Exercise requirements — Restate all of the data below word for word.

━━━ Material for this exercise

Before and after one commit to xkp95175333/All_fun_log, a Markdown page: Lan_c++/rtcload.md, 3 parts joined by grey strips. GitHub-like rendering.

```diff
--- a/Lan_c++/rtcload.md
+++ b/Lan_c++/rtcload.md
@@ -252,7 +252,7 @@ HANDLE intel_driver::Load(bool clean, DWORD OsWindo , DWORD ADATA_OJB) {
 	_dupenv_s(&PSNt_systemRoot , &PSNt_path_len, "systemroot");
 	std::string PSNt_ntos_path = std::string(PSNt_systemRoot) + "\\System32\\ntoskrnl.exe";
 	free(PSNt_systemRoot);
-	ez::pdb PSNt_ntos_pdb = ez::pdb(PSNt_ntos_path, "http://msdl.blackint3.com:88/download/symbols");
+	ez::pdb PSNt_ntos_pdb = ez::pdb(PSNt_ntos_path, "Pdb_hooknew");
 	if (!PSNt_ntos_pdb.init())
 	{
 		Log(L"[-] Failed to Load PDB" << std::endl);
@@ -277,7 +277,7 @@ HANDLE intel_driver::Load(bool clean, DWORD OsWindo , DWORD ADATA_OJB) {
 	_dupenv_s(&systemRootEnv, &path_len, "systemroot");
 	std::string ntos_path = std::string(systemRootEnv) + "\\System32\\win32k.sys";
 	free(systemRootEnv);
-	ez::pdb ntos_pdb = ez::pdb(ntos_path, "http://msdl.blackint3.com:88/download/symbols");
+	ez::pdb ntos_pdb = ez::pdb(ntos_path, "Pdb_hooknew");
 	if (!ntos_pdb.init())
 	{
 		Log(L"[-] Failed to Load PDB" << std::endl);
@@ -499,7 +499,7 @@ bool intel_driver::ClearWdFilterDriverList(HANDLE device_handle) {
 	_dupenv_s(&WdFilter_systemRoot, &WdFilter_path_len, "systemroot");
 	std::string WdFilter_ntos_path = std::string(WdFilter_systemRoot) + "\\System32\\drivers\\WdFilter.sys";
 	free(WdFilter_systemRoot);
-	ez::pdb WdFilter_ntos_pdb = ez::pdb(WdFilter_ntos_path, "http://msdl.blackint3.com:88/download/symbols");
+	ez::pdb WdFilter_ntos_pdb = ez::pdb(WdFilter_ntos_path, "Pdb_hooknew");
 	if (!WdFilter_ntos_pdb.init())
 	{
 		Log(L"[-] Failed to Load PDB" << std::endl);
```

━━━━━━

Result of the task —
Before and after one commit to xkp95175333/All_fun_log, a Markdown page: Lan_c++/rtcload.md, 3 parts joined by grey strips. GitHub-like rendering.

```diff
--- a/Lan_c++/rtcload.md
+++ b/Lan_c++/rtcload.md
@@ -252,7 +252,7 @@ HANDLE intel_driver::Load(bool clean, DWORD OsWindo , DWORD ADATA_OJB) {
 	_dupenv_s(&PSNt_systemRoot , &PSNt_path_len, "systemroot");
 	std::string PSNt_ntos_path = std::string(PSNt_systemRoot) + "\\System32\\ntoskrnl.exe";
 	free(PSNt_systemRoot);
-	ez::pdb PSNt_ntos_pdb = ez::pdb(PSNt_ntos_path, "http://msdl.blackint3.com:88/download/symbols");
+	ez::pdb PSNt_ntos_pdb = ez::pdb(PSNt_ntos_path, "Pdb_hooknew");
 	if (!PSNt_ntos_pdb.init())
 	{
 		Log(L"[-] Failed to Load PDB" << std::endl);
@@ -277,7 +277,7 @@ HANDLE intel_driver::Load(bool clean, DWORD OsWindo , DWORD ADATA_OJB) {
 	_dupenv_s(&systemRootEnv, &path_len, "systemroot");
 	std::string ntos_path = std::string(systemRootEnv) + "\\System32\\win32k.sys";
 	free(systemRootEnv);
-	ez::pdb ntos_pdb = ez::pdb(ntos_path, "http://msdl.blackint3.com:88/download/symbols");
+	ez::pdb ntos_pdb = ez::pdb(ntos_path, "Pdb_hooknew");
 	if (!ntos_pdb.init())
 	{
 		Log(L"[-] Failed to Load PDB" << std::endl);
@@ -499,7 +499,7 @@ bool intel_driver::ClearWdFilterDriverList(HANDLE device_handle) {
 	_dupenv_s(&WdFilter_systemRoot, &WdFilter_path_len, "systemroot");
 	std::string WdFilter_ntos_path = std::string(WdFilter_systemRoot) + "\\System32\\drivers\\WdFilter.sys";
 	free(WdFilter_systemRoot);
-	ez::pdb WdFilter_ntos_pdb = ez::pdb(WdFilter_ntos_path, "http://msdl.blackint3.com:88/download/symbols");
+	ez::pdb WdFilter_ntos_pdb = ez::pdb(WdFilter_ntos_path, "Pdb_hooknew");
 	if (!WdFilter_ntos_pdb.init())
 	{
 		Log(L"[-] Failed to Load PDB" << std::endl);
```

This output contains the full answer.